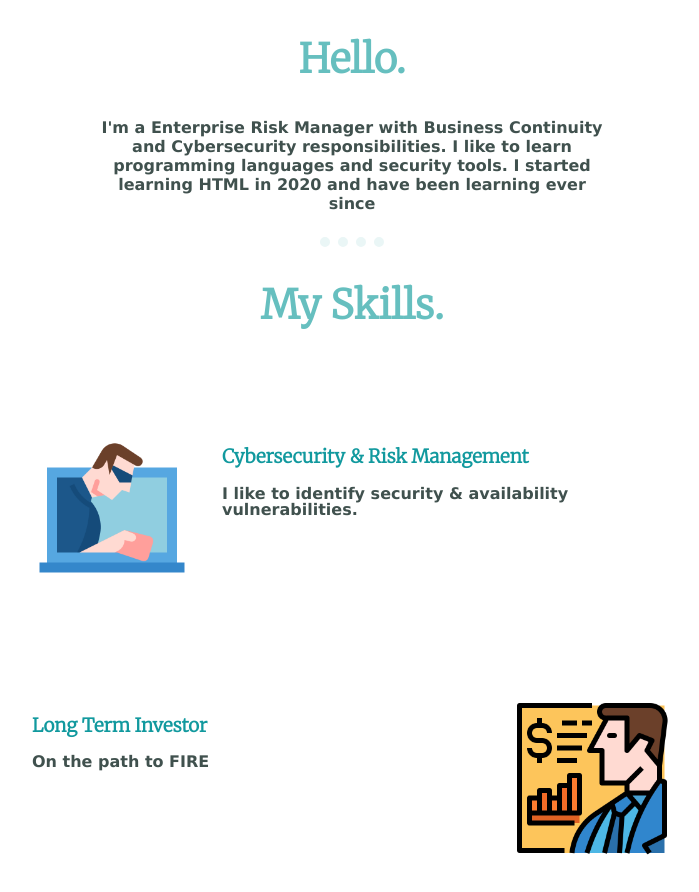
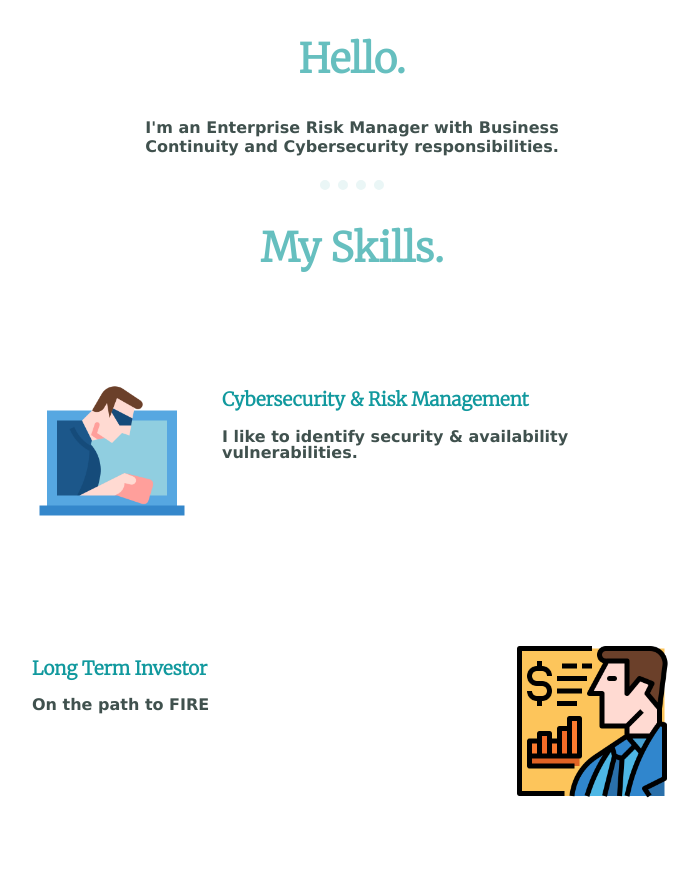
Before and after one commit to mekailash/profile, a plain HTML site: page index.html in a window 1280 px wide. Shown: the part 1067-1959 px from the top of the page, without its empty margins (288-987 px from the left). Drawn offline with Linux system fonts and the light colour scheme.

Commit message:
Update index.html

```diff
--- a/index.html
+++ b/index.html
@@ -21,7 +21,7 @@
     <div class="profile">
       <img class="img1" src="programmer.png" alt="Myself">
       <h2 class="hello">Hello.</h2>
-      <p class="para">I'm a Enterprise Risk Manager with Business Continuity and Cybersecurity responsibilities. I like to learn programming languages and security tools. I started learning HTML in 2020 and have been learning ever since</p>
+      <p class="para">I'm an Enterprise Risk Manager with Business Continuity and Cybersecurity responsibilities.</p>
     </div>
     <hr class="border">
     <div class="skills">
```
---+---
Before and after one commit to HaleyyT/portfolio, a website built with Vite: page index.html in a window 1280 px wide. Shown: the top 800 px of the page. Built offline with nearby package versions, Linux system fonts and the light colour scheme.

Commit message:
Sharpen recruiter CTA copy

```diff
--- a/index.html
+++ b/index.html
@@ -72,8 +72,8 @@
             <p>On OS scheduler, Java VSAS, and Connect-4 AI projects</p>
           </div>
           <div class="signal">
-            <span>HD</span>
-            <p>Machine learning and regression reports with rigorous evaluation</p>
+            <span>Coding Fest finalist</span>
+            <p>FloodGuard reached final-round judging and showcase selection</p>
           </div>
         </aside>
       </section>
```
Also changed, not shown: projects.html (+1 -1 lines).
---+---
WHAT NEEDS TO BE DONE: Check each line of the data above for the word "projects" and copy the ones where it is found.

TASK SOLUTION:
             <p>On OS scheduler, Java VSAS, and Connect-4 AI projects</p>
Also changed, not shown: projects.html (+1 -1 lines).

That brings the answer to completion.